About this exercise ▸ How many lines in the entries below contain "Also"? Answer with the number only.

- - - -

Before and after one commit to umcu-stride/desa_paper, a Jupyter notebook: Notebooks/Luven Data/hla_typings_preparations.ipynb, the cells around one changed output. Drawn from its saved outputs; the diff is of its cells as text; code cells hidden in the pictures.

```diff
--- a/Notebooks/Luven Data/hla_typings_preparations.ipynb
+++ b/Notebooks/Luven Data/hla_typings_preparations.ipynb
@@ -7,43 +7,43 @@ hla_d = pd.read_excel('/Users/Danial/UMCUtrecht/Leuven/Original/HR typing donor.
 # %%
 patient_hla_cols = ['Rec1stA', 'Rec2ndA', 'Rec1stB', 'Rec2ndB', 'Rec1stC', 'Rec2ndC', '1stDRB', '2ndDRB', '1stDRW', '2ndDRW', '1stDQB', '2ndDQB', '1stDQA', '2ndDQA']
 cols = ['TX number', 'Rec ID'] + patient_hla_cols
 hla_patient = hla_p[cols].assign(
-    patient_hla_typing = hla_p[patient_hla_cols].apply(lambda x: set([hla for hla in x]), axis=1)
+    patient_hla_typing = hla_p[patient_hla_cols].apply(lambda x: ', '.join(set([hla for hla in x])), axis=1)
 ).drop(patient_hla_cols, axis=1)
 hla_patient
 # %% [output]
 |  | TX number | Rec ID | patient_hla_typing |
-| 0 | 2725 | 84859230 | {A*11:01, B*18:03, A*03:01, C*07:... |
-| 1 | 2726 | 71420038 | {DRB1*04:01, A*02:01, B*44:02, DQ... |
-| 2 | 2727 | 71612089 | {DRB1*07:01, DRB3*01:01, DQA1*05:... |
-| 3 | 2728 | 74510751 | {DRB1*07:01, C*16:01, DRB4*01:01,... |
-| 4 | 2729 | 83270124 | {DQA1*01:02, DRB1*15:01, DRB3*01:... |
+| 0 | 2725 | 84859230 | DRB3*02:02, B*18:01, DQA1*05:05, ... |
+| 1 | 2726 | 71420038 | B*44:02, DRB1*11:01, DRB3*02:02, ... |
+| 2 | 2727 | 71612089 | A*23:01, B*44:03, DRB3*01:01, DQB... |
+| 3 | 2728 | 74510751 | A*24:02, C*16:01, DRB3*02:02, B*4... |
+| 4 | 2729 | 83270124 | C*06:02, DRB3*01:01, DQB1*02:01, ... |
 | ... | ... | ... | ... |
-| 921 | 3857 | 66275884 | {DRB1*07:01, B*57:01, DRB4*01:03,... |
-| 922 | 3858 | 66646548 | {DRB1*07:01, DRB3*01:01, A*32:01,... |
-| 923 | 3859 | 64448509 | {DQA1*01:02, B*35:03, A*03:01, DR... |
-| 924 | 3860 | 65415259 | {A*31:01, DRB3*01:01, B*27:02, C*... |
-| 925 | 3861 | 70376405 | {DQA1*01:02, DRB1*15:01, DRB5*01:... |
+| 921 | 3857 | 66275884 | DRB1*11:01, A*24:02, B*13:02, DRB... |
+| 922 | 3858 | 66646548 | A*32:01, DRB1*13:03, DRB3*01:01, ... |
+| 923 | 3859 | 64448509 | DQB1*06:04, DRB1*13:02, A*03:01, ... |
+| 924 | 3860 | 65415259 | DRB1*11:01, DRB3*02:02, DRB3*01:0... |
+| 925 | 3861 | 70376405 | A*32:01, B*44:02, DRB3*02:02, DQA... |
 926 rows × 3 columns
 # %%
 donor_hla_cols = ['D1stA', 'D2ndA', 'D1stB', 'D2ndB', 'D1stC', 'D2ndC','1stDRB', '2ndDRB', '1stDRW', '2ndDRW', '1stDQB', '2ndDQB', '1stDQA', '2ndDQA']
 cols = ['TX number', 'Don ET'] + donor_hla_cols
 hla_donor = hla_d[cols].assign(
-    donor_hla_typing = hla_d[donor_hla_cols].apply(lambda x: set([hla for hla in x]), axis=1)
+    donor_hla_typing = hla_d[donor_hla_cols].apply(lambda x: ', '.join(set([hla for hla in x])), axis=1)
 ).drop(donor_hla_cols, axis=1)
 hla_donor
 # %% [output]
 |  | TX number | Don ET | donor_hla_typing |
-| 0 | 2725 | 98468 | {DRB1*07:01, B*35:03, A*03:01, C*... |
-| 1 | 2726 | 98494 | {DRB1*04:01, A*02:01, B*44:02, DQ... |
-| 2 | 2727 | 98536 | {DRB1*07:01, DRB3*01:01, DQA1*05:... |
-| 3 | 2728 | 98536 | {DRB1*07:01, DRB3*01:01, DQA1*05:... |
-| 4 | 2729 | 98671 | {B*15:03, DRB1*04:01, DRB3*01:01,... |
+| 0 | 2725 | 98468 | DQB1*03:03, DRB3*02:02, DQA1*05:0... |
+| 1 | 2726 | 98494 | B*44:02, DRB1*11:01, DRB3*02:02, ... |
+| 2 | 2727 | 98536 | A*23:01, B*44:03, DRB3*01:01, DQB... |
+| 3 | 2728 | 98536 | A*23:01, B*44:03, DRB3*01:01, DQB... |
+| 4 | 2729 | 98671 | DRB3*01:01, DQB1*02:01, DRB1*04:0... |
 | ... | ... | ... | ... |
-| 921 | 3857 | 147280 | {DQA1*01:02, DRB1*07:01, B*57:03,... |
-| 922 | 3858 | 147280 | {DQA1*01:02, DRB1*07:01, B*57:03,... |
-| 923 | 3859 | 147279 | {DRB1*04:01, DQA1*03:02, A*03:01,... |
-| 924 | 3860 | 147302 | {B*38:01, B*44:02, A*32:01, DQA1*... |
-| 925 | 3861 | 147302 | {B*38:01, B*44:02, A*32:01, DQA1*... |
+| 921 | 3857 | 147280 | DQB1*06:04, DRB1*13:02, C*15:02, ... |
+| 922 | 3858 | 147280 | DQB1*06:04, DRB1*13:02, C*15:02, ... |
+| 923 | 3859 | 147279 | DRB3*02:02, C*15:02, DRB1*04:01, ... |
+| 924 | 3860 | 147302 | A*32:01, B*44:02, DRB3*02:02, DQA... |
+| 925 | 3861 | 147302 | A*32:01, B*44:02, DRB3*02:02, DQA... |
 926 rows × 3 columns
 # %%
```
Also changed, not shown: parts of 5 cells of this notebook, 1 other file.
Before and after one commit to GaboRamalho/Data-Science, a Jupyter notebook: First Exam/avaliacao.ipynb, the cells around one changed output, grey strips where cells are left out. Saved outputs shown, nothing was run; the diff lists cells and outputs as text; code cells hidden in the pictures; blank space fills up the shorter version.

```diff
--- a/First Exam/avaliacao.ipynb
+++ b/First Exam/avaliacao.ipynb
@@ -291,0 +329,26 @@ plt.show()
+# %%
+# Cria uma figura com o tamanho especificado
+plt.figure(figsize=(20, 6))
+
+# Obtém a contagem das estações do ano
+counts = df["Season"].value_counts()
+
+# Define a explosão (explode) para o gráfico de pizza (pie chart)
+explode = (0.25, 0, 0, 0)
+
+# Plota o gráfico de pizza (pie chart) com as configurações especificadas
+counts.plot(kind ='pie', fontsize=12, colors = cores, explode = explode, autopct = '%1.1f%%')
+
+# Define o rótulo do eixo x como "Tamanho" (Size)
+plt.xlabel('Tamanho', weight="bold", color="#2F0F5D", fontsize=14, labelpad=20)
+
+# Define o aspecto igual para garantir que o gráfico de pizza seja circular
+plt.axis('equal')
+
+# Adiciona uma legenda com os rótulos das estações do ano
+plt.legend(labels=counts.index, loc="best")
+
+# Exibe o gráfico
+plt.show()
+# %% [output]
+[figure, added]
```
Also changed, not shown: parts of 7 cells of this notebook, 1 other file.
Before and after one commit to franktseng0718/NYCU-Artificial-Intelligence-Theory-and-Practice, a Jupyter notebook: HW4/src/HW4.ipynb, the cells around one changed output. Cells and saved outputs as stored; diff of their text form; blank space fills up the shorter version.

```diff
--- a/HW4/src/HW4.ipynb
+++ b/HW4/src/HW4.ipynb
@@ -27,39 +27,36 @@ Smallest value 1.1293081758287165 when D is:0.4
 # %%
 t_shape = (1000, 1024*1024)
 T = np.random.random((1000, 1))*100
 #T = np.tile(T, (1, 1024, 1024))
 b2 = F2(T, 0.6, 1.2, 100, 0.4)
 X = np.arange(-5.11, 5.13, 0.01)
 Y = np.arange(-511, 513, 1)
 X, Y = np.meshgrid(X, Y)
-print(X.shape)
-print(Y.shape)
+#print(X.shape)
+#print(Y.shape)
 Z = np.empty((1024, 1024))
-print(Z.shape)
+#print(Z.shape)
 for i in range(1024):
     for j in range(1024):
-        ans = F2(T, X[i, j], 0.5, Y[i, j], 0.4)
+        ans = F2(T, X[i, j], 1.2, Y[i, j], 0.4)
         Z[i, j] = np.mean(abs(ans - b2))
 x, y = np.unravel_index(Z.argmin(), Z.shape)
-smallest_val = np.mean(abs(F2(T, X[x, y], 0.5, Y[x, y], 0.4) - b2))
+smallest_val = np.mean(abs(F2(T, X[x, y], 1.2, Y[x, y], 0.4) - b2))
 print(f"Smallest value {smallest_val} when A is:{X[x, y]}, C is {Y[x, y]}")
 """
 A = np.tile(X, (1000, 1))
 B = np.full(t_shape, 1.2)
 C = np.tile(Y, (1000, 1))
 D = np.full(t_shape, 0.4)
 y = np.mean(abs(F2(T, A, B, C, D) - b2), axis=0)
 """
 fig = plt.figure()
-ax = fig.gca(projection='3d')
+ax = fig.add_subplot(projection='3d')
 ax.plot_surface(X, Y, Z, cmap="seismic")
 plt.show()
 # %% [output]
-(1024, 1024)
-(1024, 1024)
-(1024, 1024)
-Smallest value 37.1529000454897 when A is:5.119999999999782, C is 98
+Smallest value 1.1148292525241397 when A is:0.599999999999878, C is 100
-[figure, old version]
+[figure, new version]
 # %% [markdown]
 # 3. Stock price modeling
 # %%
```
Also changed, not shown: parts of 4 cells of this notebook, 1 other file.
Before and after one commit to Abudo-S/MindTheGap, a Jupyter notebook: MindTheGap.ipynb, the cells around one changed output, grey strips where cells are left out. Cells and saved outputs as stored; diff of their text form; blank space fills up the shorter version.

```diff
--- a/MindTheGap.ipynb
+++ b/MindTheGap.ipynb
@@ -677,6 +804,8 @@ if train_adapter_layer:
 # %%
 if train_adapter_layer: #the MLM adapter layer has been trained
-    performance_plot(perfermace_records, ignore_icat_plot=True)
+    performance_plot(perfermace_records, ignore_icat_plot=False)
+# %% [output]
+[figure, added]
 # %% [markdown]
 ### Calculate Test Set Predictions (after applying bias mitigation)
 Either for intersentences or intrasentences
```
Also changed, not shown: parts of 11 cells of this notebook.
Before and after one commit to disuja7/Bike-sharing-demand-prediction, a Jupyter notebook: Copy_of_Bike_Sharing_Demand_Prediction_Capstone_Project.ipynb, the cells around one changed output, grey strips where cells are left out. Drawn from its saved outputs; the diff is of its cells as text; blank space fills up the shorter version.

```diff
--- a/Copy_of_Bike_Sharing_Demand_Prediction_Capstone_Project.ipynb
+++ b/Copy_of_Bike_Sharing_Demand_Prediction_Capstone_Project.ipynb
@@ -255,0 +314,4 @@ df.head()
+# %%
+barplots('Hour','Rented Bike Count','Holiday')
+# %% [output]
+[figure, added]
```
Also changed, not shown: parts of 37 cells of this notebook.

- - - -

Solution ▸ 5